*Directions:*
Search the records for the word "MySQL" and copy each line in which it appears.

☆ ☆ ☆

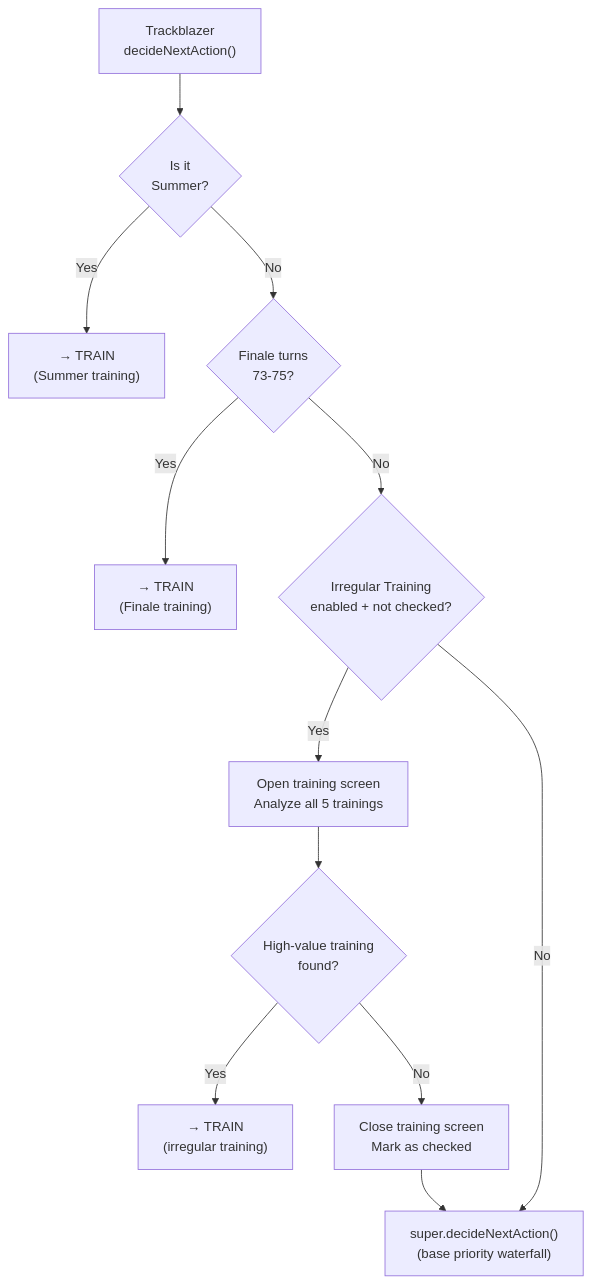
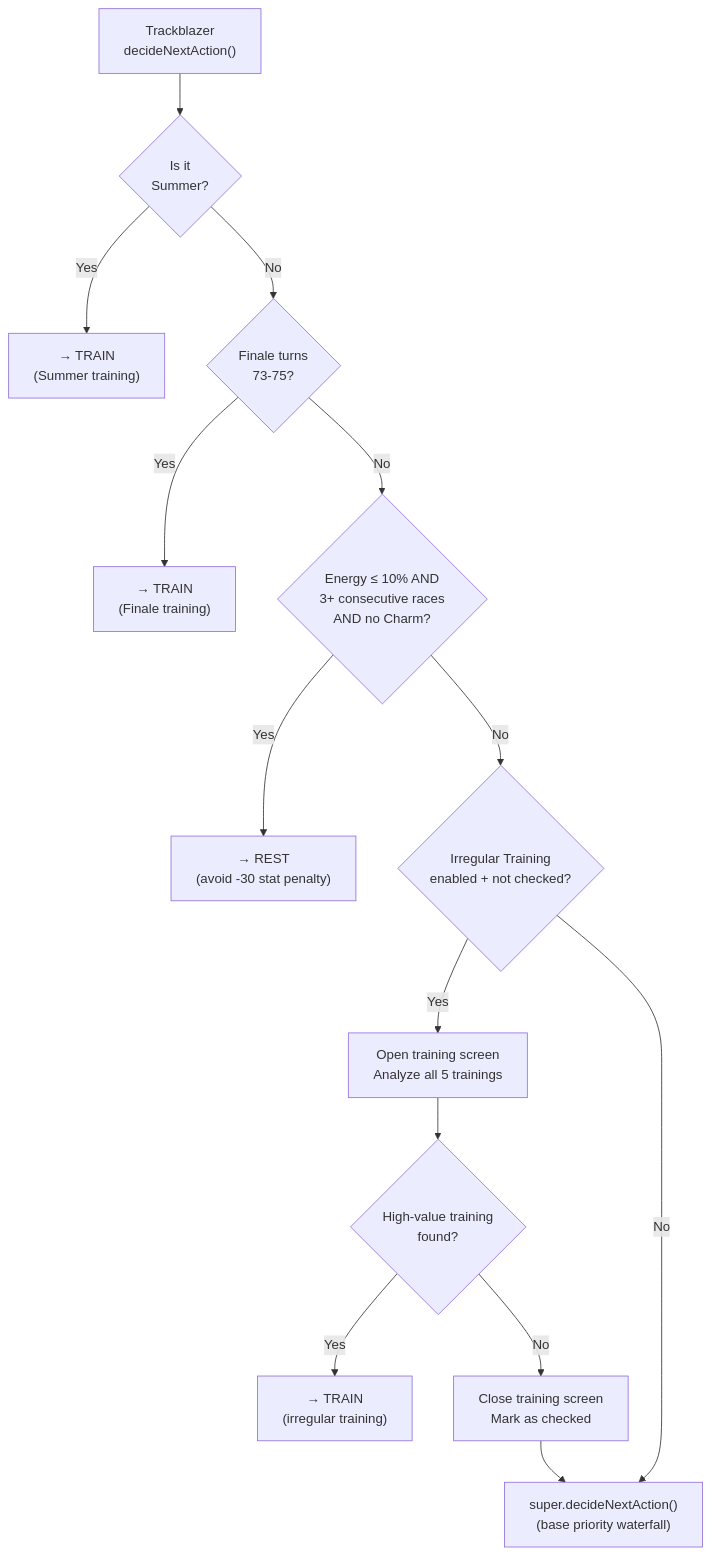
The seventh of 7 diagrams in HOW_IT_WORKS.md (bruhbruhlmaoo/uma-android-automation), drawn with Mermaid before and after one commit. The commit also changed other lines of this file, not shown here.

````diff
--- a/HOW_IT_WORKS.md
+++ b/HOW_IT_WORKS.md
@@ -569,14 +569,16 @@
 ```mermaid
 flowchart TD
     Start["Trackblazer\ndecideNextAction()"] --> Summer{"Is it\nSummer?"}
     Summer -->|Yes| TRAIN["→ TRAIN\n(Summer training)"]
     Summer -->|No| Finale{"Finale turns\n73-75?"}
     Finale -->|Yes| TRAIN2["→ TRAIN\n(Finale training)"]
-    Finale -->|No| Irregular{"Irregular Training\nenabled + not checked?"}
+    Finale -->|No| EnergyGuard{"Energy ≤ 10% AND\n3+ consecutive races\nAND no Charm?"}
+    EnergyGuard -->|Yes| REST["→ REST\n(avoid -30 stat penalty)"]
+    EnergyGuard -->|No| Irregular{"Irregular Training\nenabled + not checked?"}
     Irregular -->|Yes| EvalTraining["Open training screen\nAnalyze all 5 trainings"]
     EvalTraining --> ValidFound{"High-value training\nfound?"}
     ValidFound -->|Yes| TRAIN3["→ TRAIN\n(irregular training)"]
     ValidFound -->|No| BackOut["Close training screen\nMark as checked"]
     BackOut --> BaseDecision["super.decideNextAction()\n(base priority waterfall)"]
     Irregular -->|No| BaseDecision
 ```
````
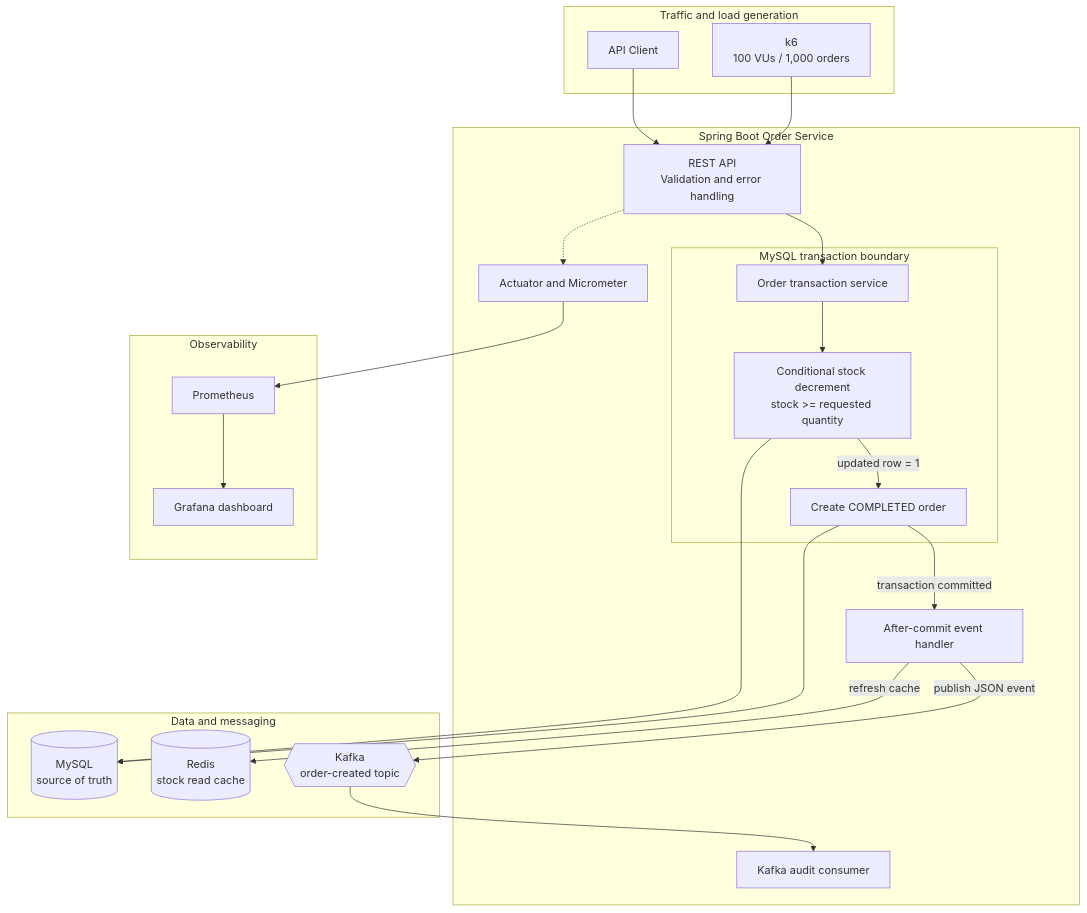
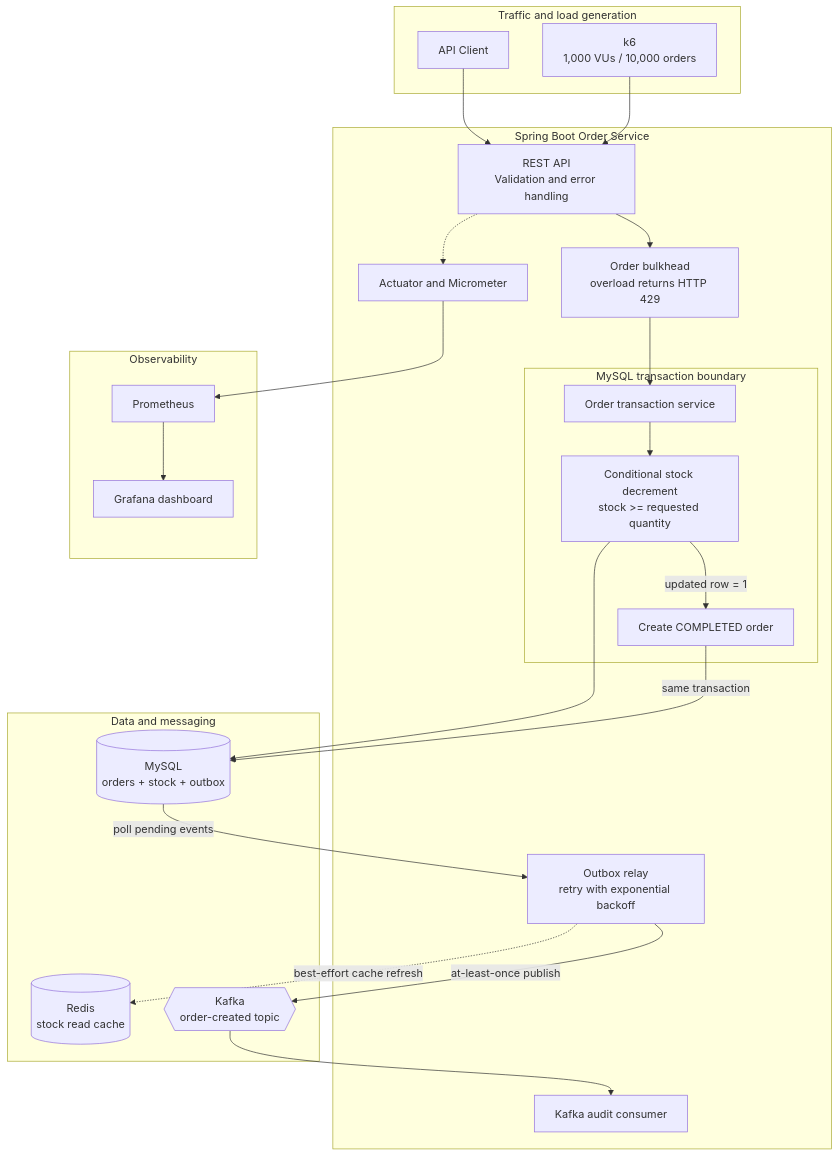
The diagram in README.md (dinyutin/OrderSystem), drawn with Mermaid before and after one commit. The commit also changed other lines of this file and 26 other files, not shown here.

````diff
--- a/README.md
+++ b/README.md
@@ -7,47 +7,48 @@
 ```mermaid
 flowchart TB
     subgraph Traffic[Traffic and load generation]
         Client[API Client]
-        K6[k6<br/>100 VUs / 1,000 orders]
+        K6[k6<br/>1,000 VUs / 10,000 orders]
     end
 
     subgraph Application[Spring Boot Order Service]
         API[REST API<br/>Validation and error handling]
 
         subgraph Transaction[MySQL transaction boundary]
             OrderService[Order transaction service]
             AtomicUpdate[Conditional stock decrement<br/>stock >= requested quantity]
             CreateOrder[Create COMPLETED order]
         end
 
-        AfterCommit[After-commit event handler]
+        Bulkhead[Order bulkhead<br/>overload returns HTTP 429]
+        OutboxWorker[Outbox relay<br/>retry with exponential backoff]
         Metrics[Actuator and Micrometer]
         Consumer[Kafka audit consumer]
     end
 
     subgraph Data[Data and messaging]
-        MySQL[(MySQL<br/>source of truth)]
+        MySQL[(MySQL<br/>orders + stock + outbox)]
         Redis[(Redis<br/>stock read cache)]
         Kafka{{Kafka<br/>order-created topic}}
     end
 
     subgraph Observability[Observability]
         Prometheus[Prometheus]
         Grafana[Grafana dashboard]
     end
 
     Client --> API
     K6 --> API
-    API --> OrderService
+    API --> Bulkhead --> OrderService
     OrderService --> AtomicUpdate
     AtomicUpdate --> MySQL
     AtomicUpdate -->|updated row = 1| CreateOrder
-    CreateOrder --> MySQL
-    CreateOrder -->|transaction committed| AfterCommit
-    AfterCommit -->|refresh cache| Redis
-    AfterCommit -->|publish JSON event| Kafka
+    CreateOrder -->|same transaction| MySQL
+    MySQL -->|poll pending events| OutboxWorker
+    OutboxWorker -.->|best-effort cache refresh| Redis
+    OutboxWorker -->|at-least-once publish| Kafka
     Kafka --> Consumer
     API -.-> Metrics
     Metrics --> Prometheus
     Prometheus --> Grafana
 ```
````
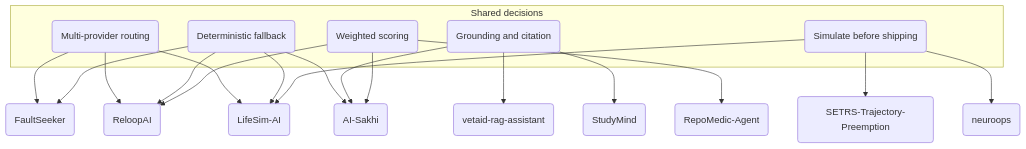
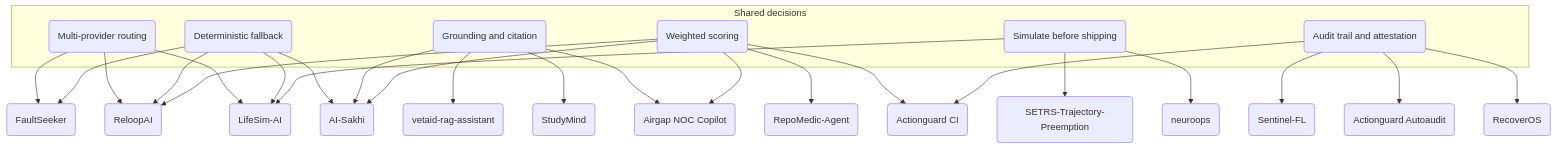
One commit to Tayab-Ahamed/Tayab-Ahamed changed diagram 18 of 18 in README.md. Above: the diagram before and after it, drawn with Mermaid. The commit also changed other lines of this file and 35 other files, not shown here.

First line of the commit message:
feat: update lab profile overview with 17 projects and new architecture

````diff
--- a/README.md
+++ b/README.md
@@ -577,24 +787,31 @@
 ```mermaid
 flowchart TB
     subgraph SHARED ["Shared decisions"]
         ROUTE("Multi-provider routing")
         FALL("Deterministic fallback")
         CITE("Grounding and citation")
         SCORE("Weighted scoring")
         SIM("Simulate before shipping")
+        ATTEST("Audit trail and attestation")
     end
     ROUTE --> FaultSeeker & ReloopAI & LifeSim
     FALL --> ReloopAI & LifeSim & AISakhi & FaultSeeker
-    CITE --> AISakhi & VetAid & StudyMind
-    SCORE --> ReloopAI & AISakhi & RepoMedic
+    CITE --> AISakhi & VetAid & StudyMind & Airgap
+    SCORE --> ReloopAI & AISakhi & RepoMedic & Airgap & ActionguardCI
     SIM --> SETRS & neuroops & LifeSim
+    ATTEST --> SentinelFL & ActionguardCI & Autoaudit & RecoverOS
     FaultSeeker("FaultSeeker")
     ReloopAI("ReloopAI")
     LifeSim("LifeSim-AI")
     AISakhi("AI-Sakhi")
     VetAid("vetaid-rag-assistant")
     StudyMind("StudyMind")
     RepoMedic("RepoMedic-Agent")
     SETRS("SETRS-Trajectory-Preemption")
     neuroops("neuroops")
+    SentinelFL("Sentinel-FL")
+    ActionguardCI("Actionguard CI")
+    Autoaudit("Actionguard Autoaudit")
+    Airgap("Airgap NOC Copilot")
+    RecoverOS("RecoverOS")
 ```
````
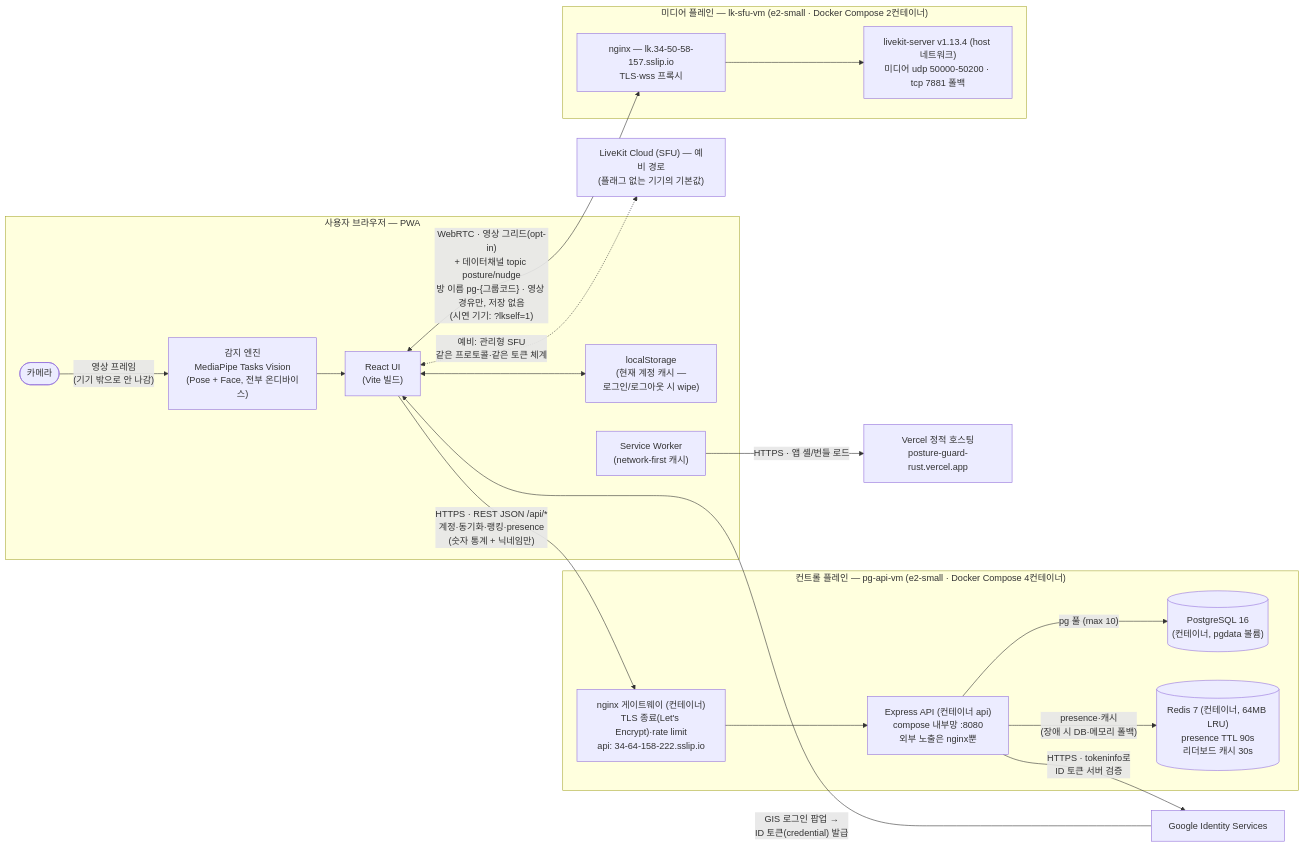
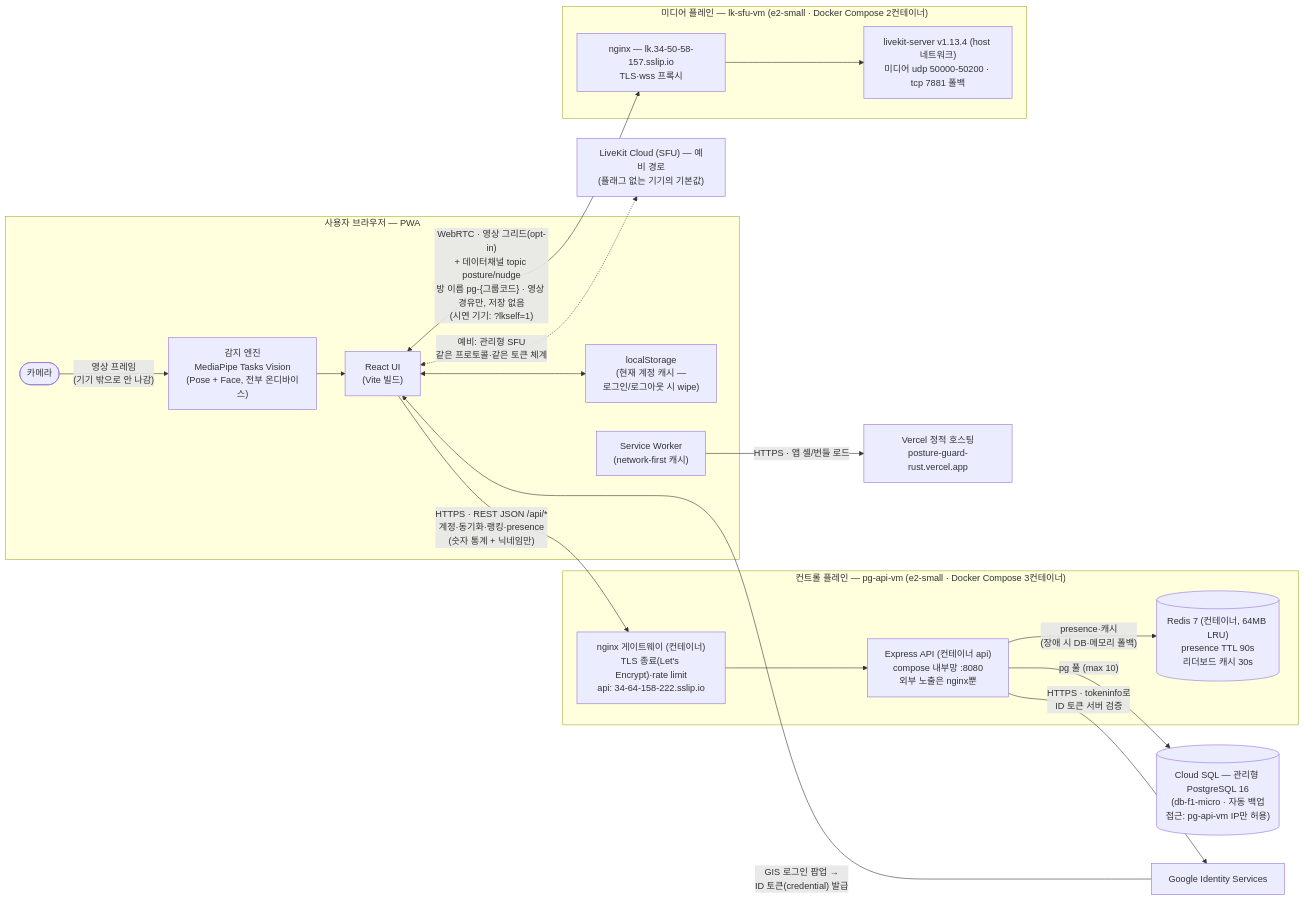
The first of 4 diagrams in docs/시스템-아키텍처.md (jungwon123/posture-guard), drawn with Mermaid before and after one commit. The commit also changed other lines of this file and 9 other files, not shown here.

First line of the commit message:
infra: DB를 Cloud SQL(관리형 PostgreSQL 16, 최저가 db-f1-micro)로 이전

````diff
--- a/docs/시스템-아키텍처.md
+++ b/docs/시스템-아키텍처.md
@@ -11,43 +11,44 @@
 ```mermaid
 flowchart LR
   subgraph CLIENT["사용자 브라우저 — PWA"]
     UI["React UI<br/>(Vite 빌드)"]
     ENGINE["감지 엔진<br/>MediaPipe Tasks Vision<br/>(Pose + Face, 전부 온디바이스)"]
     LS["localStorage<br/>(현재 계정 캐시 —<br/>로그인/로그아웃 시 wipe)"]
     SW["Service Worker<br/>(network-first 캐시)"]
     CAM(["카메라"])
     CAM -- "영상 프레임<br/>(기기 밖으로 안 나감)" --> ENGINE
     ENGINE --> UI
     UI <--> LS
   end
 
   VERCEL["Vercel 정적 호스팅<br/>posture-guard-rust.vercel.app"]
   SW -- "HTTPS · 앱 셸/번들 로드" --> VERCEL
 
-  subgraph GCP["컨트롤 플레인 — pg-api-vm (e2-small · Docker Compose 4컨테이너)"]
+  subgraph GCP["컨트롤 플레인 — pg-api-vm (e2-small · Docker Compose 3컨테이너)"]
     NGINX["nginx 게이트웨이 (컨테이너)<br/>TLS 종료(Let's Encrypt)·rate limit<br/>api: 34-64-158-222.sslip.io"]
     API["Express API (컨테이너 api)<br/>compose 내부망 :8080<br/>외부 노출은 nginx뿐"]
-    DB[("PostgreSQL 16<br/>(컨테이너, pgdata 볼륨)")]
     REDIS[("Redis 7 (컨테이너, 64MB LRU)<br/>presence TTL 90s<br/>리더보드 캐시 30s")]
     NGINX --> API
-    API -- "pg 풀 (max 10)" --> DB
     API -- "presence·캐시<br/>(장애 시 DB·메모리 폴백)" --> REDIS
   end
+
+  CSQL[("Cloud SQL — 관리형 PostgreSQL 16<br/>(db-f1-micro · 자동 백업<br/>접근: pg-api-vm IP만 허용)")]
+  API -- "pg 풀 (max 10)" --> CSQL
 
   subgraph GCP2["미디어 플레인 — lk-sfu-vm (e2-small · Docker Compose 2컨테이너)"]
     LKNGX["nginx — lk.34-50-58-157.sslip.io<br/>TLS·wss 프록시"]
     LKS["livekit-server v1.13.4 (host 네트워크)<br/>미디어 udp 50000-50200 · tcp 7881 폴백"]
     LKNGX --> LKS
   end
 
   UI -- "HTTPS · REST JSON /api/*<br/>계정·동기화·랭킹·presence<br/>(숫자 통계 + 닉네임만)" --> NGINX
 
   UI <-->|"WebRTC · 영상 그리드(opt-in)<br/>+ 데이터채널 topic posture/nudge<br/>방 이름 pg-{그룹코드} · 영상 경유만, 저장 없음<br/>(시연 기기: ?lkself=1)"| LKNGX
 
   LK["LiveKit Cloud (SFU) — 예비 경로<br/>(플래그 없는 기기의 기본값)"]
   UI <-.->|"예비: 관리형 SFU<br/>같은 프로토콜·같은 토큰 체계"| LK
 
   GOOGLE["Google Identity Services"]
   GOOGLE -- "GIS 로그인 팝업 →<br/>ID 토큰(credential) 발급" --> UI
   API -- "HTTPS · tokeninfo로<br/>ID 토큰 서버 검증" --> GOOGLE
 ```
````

☆ ☆ ☆

*Solution:*
         subgraph Transaction[MySQL transaction boundary]
-        MySQL[(MySQL<br/>source of truth)]
+        MySQL[(MySQL<br/>orders + stock + outbox)]
     AtomicUpdate --> MySQL
-    CreateOrder --> MySQL
+    CreateOrder -->|same transaction| MySQL
+    MySQL -->|poll pending events| OutboxWorker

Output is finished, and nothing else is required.